In October, the OECD Nuclear Energy Agency said nuclear energy is virtually carbon-free across its life cycle and the only carbon-mitigating technology with a proven track record on the scale required.
Now, more than two decades after accidents at Chernobyl and Three Mile Island, some people in the industry are backing a makeover for nuclear power stations in an effort to transform the industry from an industrial pariah to an environmental savior.
EDF Energy, a French nuclear operator, has arranged for presentations by architectural firms to improve the visual impact of plants, World Nuclear News, a news service for the industry, reported in September.
That move lit hopes that improving the appearance of new nuclear power plants could perhaps help to recreate some of the excitement that surrounded nuclear technology in the 1950s, W.N.N. said.
At the same time, W.N.N. started a competition called Be a nuclear architect to encourage readers to submit designs of the future that change the face of nuclear power.
Have your own idea for prettifying nuclear power? Send your sketches here. Well publish a selection of them in a later post.
Some of the results, published this week, seek to replace boxy looking reactor housings and brutalist concrete cooling towers with sunken structures and new skins that are translucent or are covered in vegetation and shroud the facilities.
Of course, it still is early days for the so-called nuclear renaissance. Even so, if nuclear power is about to soar in popularity, that could mean plenty of work for architects.

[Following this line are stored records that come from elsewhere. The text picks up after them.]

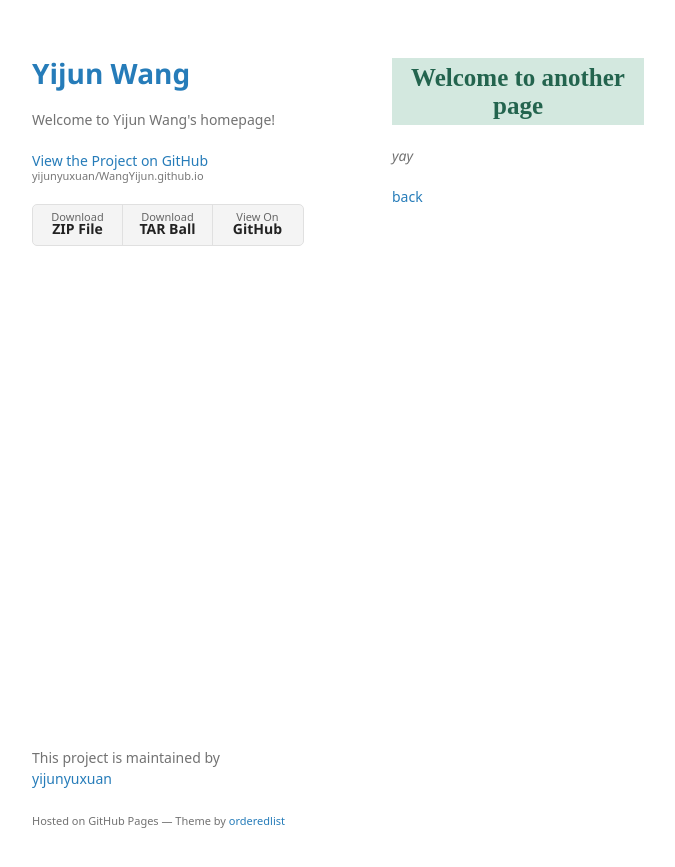
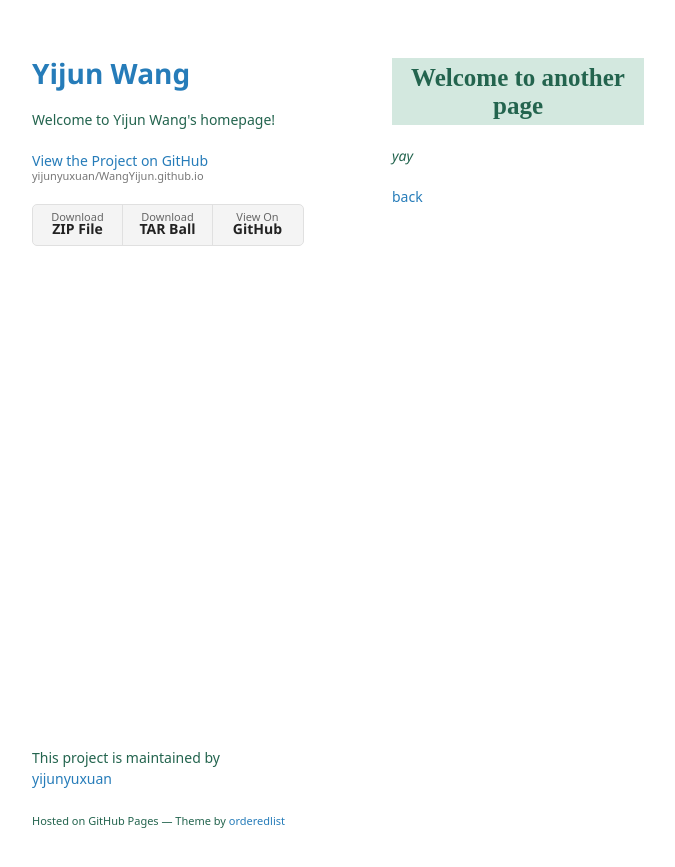
Before and after one commit to yijunyuxuan/WangYijun.github.io, a Jekyll site: the page built from another-page.md, in a window 1280 px wide. Shown: the top 867 px of the page, without its empty margins (178-853 px from the left). Built offline with Jekyll 4.4.1, drawn with Linux system fonts in a browser that asks for light colours; some web fonts are replaced; our own code applies the rules of GitHub Pages for plain Markdown files.

Commit message:
Update jekyll-theme-minimal.scss

```diff
--- a/_sass/jekyll-theme-minimal.scss
+++ b/_sass/jekyll-theme-minimal.scss
@@ -16,6 +16,10 @@ h1, h2, h3, h4, h5, h6 {
 
 p, ul, ol, table, pre, dl {
   margin:0 0 20px;
+}
+
+p {
+  color: #23644e;
 }
 
 h1, h2, h3 {
```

In its recent report, the Nuclear Energy Agency said it foresaw the possibility of almost four times the current supply of nuclear-generated electricity on tap by 2050.